§ **Work to be completed**: Only a number is expected here: the count of lines in this data where "main" occurs.
-- Opening Marker --
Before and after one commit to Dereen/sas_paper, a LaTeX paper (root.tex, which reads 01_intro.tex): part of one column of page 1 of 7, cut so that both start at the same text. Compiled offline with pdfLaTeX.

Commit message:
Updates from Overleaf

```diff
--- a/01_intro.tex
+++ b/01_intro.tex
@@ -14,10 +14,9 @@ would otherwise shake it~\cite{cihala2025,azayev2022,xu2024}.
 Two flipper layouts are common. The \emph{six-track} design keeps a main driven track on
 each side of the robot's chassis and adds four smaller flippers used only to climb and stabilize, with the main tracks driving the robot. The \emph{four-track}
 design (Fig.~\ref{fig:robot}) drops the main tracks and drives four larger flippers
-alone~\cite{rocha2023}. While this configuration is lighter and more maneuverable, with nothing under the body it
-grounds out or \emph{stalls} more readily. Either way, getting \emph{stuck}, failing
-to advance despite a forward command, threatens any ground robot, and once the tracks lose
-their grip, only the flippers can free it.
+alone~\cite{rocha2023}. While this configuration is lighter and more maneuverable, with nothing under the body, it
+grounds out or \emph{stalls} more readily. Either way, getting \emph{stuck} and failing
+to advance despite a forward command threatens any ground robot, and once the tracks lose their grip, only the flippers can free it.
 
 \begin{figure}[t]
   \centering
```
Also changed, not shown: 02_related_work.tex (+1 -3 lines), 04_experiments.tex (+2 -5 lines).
-- Closing Marker --
-- Opening Marker --
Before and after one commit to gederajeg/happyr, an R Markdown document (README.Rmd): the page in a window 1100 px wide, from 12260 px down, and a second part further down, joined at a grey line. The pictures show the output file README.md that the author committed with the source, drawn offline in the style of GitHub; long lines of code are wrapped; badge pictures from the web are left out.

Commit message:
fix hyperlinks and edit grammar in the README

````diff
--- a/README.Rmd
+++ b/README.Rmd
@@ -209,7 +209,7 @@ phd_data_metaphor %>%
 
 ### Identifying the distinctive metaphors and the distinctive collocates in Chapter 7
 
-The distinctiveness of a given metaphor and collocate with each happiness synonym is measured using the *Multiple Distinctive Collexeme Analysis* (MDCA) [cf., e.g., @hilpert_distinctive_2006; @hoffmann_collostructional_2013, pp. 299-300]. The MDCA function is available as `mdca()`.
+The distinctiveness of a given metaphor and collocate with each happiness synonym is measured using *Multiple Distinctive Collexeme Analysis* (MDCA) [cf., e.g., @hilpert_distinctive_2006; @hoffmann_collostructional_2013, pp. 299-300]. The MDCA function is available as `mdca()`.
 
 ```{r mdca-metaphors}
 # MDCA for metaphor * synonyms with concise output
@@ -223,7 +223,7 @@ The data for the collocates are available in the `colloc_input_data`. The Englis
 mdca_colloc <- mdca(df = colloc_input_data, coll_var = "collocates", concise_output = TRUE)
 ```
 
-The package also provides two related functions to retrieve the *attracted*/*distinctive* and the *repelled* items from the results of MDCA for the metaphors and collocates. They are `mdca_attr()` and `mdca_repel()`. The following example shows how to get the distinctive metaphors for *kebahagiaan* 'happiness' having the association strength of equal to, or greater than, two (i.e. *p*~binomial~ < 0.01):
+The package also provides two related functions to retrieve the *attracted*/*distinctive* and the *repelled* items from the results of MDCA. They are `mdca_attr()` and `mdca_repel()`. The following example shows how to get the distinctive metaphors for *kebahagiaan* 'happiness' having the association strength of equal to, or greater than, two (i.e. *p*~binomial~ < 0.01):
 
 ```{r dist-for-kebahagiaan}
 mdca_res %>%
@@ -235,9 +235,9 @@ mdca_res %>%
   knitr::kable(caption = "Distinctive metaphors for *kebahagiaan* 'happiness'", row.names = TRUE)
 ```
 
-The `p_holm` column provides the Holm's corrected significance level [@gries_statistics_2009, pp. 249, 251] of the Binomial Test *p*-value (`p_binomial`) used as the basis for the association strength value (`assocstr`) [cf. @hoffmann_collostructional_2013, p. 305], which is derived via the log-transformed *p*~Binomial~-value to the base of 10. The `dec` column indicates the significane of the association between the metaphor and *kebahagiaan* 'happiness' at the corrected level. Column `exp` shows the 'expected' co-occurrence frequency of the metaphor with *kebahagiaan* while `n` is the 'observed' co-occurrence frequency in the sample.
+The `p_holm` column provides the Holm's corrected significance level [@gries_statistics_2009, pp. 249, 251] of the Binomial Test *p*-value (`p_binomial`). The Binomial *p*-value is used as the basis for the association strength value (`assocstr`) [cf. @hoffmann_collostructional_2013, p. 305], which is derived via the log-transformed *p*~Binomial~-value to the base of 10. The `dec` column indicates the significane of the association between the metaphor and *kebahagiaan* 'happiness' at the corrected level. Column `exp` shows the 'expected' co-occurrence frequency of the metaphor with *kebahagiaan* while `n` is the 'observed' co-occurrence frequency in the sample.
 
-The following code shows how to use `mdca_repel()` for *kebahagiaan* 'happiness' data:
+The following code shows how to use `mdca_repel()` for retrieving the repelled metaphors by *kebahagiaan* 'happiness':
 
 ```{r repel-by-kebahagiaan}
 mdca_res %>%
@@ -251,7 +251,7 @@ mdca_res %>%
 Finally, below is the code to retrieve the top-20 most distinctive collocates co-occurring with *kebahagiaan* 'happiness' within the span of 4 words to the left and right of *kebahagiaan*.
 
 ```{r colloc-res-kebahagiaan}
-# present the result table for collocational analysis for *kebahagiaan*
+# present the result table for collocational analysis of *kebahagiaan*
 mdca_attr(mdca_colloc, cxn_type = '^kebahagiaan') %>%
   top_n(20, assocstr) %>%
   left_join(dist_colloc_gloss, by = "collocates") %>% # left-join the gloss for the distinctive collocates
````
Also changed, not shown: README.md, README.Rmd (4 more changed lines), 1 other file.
-- Closing Marker --
§ **Exercise answer**: 3